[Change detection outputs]
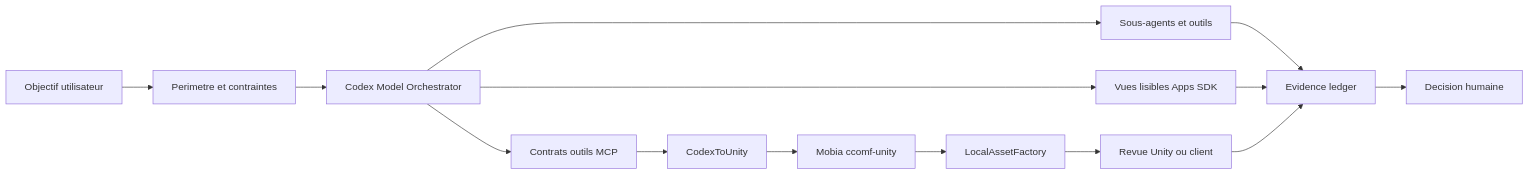
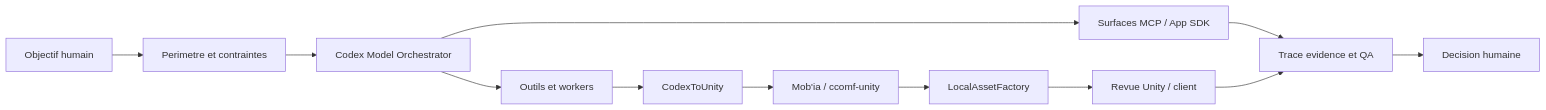
Before and after one commit to charli-dev420/presentation-projet-agentic: the second of 2 diagrams in docs/ecosystem-map.md, drawn with Mermaid. The commit also changed other lines of this file and 42 other files, not shown here.

````diff
--- a/docs/ecosystem-map.md
+++ b/docs/ecosystem-map.md
@@ -65,16 +50,14 @@
 ```mermaid
 flowchart LR
-    A[Objectif utilisateur] --> B[Perimetre et contraintes]
-    B --> C[Codex Model Orchestrator]
-    C --> D[Sous-agents et outils]
-    C --> E[Contrats outils MCP]
-    C --> F[Vues lisibles Apps SDK]
-    E --> G[CodexToUnity]
-    G --> H[Mobia ccomf-unity]
-    H --> I[LocalAssetFactory]
-    I --> J[Revue Unity ou client]
-    D --> K[Evidence ledger]
-    F --> K
-    J --> K
-    K --> L[Decision humaine]
+    A["Objectif humain"] --> B["Perimetre et contraintes"]
+    B --> C["Codex Model Orchestrator"]
+    C --> D["Outils et workers"]
+    C --> E["Surfaces MCP / App SDK"]
+    D --> F["CodexToUnity"]
+    F --> G["Mob'ia / ccomf-unity"]
+    G --> H["LocalAssetFactory"]
+    H --> I["Revue Unity / client"]
+    E --> J["Trace evidence et QA"]
+    I --> J
+    J --> K["Decision humaine"]
 ```
````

**What is expected**
Every line of the records that includes the word "ccomf" should be gathered.

**Answer**
-    G --> H[Mobia ccomf-unity]
+    F --> G["Mob'ia / ccomf-unity"]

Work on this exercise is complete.